Your job with the data below is to output exactly the lines from the one holding "sub = res[res.method == m]" down to the one holding "logical: ~1 == -2. Without", both included, and no others.

[Opening Data for review section]

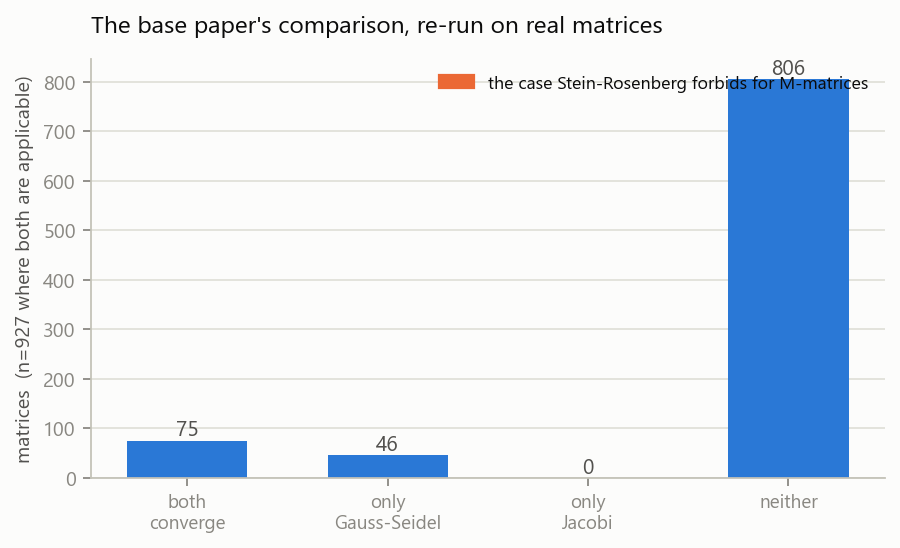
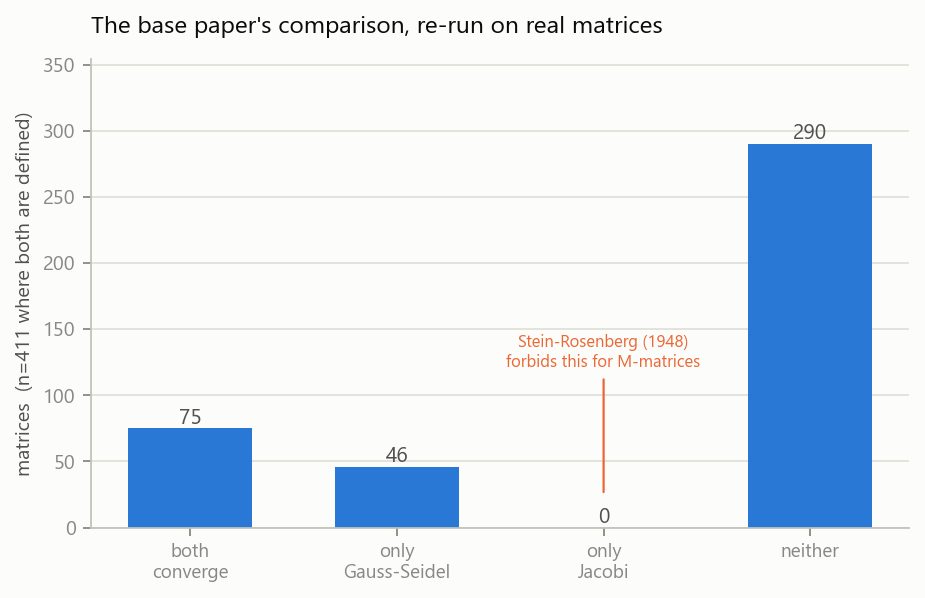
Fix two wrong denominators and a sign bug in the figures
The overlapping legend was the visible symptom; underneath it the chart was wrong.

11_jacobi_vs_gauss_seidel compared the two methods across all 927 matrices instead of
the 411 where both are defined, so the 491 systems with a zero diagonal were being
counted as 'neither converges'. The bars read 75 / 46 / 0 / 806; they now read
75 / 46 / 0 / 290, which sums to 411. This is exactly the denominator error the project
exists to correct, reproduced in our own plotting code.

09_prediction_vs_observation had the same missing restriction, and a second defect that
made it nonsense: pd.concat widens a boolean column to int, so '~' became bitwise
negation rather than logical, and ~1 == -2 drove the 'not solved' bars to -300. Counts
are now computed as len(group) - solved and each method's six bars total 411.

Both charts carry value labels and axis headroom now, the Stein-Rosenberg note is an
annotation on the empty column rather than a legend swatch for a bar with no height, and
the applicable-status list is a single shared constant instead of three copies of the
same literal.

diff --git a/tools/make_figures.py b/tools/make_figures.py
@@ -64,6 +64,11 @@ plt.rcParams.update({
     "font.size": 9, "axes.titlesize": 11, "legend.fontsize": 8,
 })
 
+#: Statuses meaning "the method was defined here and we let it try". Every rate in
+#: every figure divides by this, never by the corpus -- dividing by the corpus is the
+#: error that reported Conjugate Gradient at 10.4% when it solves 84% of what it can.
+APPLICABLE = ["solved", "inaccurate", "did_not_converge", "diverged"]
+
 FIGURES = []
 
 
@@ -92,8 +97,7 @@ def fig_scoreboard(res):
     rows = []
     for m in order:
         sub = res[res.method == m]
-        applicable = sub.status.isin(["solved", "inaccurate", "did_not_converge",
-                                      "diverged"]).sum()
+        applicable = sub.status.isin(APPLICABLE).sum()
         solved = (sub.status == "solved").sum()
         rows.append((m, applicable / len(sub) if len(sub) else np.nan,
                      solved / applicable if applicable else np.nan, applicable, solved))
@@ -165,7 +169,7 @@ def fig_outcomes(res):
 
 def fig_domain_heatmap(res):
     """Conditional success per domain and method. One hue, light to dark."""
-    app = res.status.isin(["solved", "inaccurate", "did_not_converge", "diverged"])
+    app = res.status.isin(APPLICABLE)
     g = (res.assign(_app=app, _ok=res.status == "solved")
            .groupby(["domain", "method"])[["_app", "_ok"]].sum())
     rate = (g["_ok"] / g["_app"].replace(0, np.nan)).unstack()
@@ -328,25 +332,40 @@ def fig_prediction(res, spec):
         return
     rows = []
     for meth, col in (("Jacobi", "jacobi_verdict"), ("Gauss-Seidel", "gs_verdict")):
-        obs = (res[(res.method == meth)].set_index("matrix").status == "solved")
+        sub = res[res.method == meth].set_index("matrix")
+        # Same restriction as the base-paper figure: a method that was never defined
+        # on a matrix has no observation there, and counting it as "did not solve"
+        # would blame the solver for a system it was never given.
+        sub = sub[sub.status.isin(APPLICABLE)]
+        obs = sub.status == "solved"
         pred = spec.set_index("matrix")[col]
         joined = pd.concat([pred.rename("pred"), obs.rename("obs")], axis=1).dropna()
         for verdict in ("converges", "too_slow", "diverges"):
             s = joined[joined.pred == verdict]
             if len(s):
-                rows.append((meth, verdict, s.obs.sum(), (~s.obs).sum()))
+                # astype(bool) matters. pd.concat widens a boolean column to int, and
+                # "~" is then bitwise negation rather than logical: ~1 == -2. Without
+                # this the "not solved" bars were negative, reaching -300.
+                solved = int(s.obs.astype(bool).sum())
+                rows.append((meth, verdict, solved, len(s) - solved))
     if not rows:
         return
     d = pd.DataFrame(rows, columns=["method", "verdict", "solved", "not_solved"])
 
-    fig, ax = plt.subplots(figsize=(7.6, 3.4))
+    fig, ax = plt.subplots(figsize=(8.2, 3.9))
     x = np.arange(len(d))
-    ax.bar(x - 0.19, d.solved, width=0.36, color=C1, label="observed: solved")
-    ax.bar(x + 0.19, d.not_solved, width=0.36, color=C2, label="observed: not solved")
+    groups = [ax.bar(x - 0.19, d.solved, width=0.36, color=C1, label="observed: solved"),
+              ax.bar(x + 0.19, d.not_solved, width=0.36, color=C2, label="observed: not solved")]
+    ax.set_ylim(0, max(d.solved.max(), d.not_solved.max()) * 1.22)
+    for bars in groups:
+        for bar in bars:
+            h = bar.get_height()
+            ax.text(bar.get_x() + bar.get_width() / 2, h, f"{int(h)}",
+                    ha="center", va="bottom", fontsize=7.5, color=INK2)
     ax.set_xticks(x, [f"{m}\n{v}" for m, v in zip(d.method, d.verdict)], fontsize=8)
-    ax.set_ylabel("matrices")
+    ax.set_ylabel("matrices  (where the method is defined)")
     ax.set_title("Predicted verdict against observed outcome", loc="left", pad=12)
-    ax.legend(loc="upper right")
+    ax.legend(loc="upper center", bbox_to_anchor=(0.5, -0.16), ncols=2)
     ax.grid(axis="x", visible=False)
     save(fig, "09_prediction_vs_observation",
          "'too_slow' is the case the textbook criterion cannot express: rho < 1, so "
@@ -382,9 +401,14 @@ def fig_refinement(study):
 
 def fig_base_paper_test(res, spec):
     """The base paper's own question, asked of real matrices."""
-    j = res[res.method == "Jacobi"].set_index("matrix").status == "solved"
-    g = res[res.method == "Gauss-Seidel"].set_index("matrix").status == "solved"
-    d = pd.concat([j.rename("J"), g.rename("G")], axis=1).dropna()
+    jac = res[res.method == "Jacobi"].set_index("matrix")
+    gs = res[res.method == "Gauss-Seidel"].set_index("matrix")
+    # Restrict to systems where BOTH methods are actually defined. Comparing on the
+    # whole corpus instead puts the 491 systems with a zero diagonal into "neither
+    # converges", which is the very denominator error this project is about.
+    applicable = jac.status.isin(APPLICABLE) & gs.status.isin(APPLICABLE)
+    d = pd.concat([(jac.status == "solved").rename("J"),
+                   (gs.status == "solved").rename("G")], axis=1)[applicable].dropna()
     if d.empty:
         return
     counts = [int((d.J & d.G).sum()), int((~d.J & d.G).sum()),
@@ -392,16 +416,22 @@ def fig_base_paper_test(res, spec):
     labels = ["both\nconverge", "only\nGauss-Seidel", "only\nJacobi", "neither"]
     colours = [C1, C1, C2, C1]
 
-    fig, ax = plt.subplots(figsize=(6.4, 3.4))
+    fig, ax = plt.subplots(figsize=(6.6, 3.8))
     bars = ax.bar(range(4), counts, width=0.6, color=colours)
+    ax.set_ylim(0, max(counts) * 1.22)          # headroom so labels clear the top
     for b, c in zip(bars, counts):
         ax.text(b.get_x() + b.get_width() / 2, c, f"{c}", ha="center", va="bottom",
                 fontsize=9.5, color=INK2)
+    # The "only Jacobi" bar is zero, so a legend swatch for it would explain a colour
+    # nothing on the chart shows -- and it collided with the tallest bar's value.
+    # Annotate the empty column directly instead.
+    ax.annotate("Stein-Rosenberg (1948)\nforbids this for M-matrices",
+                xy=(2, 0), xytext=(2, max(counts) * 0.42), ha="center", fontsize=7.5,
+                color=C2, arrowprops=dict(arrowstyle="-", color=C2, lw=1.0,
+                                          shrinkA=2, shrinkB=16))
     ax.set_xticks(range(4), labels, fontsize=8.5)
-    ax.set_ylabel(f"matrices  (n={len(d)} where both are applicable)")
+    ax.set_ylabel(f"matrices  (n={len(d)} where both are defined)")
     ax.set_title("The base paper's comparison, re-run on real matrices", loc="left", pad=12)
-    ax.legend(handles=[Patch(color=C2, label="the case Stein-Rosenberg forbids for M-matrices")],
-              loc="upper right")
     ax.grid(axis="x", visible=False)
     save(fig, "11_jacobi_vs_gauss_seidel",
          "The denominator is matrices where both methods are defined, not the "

[Closing Data for review section]

> **Answer to this exercise**:
         sub = res[res.method == m]
-        applicable = sub.status.isin(["solved", "inaccurate", "did_not_converge",
-                                      "diverged"]).sum()
+        applicable = sub.status.isin(APPLICABLE).sum()
         solved = (sub.status == "solved").sum()
         rows.append((m, applicable / len(sub) if len(sub) else np.nan,
                      solved / applicable if applicable else np.nan, applicable, solved))
@@ -165,7 +169,7 @@ def fig_outcomes(res):
 
 def fig_domain_heatmap(res):
     """Conditional success per domain and method. One hue, light to dark."""
-    app = res.status.isin(["solved", "inaccurate", "did_not_converge", "diverged"])
+    app = res.status.isin(APPLICABLE)
     g = (res.assign(_app=app, _ok=res.status == "solved")
            .groupby(["domain", "method"])[["_app", "_ok"]].sum())
     rate = (g["_ok"] / g["_app"].replace(0, np.nan)).unstack()
@@ -328,25 +332,40 @@ def fig_prediction(res, spec):
         return
     rows = []
     for meth, col in (("Jacobi", "jacobi_verdict"), ("Gauss-Seidel", "gs_verdict")):
-        obs = (res[(res.method == meth)].set_index("matrix").status == "solved")
+        sub = res[res.method == meth].set_index("matrix")
+        # Same restriction as the base-paper figure: a method that was never defined
+        # on a matrix has no observation there, and counting it as "did not solve"
+        # would blame the solver for a system it was never given.
+        sub = sub[sub.status.isin(APPLICABLE)]
+        obs = sub.status == "solved"
         pred = spec.set_index("matrix")[col]
         joined = pd.concat([pred.rename("pred"), obs.rename("obs")], axis=1).dropna()
         for verdict in ("converges", "too_slow", "diverges"):
             s = joined[joined.pred == verdict]
             if len(s):
-                rows.append((meth, verdict, s.obs.sum(), (~s.obs).sum()))
+                # astype(bool) matters. pd.concat widens a boolean column to int, and
+                # "~" is then bitwise negation rather than logical: ~1 == -2. Without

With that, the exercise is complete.